The following opinion editorial is written by analyst Joe Guzzardi and published by “Progressives For Immigration Reform.” Guzzardi is a nationally syndicated newspaper columnist who writes about immigration and related social issues. The following is republished in its entirety, with permission:
The Federal Reserve Bank of Dallas has, in what it claims is in the best interest of Texas’ economic growth, sided with cheap-labor-addicted employers, and against American workers. A preliminary draft of an article that the Dallas Fed wrote for the “International Migration Review” concluded that a strictly enforced national mandate that employers use E-Verify would be incompatible with the economy’s current reliance on a large illegally present workforce. E-Verify confirms whether employees are legally authorized to work in the U.S.
The report’s authors also determined that employers who enroll in E-Verify would find that the program would “prove costly” to them in terms of compliance and hiring adequate staff. To avoid those negative consequences, the Dallas Fed wrote that it would be necessary to either legalize existing workers, an amnesty, or bow to craven employers’ interests and admit more guest workers to the millions already present.

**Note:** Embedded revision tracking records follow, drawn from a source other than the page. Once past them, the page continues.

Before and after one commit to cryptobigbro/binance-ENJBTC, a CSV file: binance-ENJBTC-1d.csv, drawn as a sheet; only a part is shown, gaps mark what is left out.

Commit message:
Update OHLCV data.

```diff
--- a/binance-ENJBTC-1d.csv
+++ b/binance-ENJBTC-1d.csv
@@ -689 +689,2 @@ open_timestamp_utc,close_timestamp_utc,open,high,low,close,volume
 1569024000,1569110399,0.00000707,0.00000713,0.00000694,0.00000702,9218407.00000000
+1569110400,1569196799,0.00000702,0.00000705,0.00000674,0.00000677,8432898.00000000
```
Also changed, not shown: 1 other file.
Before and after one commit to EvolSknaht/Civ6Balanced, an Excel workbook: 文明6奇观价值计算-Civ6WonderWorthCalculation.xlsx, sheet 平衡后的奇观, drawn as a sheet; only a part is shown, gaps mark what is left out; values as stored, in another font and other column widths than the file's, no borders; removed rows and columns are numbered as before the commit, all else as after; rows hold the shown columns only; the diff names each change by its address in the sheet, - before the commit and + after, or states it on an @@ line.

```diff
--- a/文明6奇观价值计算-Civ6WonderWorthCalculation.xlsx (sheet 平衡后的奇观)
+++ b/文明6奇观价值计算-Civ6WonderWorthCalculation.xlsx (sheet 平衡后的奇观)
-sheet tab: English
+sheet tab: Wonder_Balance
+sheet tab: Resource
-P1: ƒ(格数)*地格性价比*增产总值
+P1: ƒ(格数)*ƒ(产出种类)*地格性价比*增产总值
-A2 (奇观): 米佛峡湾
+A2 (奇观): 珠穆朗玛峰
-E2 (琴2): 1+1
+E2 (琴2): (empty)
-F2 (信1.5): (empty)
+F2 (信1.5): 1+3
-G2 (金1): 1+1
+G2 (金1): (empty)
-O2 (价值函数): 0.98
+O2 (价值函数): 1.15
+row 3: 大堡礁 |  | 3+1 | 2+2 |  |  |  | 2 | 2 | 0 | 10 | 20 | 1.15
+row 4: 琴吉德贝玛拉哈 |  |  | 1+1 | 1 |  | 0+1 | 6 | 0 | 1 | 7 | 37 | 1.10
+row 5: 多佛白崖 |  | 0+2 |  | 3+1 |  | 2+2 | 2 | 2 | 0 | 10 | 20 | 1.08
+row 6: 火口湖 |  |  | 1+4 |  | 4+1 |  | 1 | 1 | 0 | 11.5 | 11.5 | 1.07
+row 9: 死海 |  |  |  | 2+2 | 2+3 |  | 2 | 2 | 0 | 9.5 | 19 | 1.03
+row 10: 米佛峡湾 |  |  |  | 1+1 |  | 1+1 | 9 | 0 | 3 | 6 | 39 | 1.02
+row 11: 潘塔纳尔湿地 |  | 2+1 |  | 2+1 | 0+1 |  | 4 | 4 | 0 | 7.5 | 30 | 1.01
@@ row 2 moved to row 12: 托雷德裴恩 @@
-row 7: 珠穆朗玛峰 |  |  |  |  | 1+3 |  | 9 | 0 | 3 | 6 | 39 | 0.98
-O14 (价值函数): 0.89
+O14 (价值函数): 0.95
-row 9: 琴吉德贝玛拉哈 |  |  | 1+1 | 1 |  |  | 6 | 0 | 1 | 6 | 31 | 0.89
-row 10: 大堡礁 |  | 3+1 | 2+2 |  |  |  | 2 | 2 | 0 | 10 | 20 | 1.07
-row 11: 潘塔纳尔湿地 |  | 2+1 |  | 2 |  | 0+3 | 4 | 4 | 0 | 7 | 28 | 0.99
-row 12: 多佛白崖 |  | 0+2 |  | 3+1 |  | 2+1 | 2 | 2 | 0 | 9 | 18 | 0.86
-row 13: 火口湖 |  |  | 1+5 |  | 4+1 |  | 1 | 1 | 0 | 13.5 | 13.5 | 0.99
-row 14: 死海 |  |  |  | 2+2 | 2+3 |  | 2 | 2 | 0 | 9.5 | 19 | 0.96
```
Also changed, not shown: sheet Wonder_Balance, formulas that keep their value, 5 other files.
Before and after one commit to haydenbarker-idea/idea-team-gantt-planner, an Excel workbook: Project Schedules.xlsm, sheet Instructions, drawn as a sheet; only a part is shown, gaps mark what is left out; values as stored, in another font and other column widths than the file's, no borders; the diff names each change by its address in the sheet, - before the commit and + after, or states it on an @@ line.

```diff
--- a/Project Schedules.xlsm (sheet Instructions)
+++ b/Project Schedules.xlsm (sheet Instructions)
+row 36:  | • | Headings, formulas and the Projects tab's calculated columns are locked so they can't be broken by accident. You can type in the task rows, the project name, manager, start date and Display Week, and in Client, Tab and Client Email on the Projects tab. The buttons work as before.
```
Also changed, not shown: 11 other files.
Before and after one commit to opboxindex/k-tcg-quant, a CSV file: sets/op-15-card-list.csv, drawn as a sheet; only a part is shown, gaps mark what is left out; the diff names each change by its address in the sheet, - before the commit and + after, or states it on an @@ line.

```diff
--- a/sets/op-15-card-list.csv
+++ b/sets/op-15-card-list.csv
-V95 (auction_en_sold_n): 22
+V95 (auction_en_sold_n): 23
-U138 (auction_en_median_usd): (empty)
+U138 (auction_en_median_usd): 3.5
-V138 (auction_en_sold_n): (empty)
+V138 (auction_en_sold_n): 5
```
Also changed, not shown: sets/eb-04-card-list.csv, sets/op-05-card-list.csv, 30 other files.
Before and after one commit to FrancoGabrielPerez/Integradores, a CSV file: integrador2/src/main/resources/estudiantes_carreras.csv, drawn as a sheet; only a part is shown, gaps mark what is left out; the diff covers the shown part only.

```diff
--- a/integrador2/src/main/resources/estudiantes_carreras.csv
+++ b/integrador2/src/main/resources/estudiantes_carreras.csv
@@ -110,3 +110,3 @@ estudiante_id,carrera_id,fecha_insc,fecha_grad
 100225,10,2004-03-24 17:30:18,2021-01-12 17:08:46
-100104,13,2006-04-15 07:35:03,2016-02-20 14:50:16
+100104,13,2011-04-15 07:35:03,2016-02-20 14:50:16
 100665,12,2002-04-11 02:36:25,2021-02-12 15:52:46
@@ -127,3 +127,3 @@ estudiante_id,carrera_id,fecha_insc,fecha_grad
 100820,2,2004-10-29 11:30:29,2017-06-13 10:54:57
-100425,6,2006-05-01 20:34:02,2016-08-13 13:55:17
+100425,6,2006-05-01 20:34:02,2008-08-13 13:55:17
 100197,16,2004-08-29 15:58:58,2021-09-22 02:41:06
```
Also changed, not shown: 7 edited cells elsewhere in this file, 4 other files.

The Dallas Fed apparently has a new role – that of an immigration expansion advocate. One of the goals of the Federal Reserve, the central bank of the United States, is to, according to its own definition, pursue policies that result in full employment. But Texas’ unemployment rate is 3.5 percent, near its historic low. Despite weakness in the energy sector, job growth in the Lone Star State is strong. The Texas Workforce Commission reported that last year the state’s economy added 343,000 jobs, about a 3 percent growth rate. Using its own success barometer, the Dallas Fed has done a fantastic job.
Surely the Dallas Fed’s board of directors, comprised mostly of bankers and business executives, knows that expanding the labor pool, especially with workers willing to do existing jobs at lower wages, hurts Americans. Oddly, three years ago the Dallas Fed understood with crystal clarity how E-Verify benefits U.S. workers, especially those with less than a college education who must compete head-to-head with illegal immigrant labor. In its 2017 E-Verify analysis, the Dallas Fed wrote that “E-Verify has proved effective at keeping immigrants who are in the country illegally from taking American jobs. In Arizona, which pioneered the mandatory checks in 2008, the number of unauthorized workers dropped 33 percent below what was projected without the requirement.”
Then, the pro-immigration Washington Post in its follow-up story on the Dallas Fed’s research listed more reasons why E-Verify is important for U.S. workers. The Post wrote that existing E-Verify mandates in states that require the program resulted in increased wages for U.S.-born or naturalized low-skilled workers: “In the states that have mandated near-universal E-Verify, the average hourly wages of unauthorized Mexican men fell nearly 8 percent after the requirement went into effect, while wages for U.S. born and naturalized Hispanic men rose between 7 and 9 percent.”
The Post story had a telling headline: “Trump isn’t pushing hard for this one popular way to curb illegal immigration,” a reference to E-Verify, and the age-old canard that the nation suffers from a labor shortage. In earlier reporting in the Post, and according a survey it conducted jointly with ABC, it found that 80 percent of those surveyed support the requirement that employers confirm that their new hires are legally authorized to work in the U.S.
E-Verify would be more effective than a Southwest border wall.
Despite the E-Verify program’s popularity, President Trump has all but forgotten about his 2016 Phoenix speech when, as a candidate, he pledged that it would be used to “the fullest extent possible….”
As for the alleged labor shortage, which President Trump has frequently referred to, the historic, tried-and-true solution to attracting more employees is to offer higher wages, not import overseas workers. Employers’ labor shortage definition doesn’t mean that there’s a shortage of available workers, but that they prefer to hire cheaper foreign nationals who are readily accessible.
According to the Bureau of Labor Statistics’ January jobs report, 4.9 million Americans wanted a job, a slight increase from December 2019. President Trump’s first obligation is to unemployed or underemployed U.S. citizens, not to insatiable big business and its bottom-line focus. The easiest way to keep alive what President Trump called “a blue-collar boom” in his State of the Union address is to urge Congress to enact mandatory E-Verify legislation.
Joe Guzzardi is a Progressives for Immigration Reform analyst who has written about immigration for more than 30 years. Contact him at [email protected]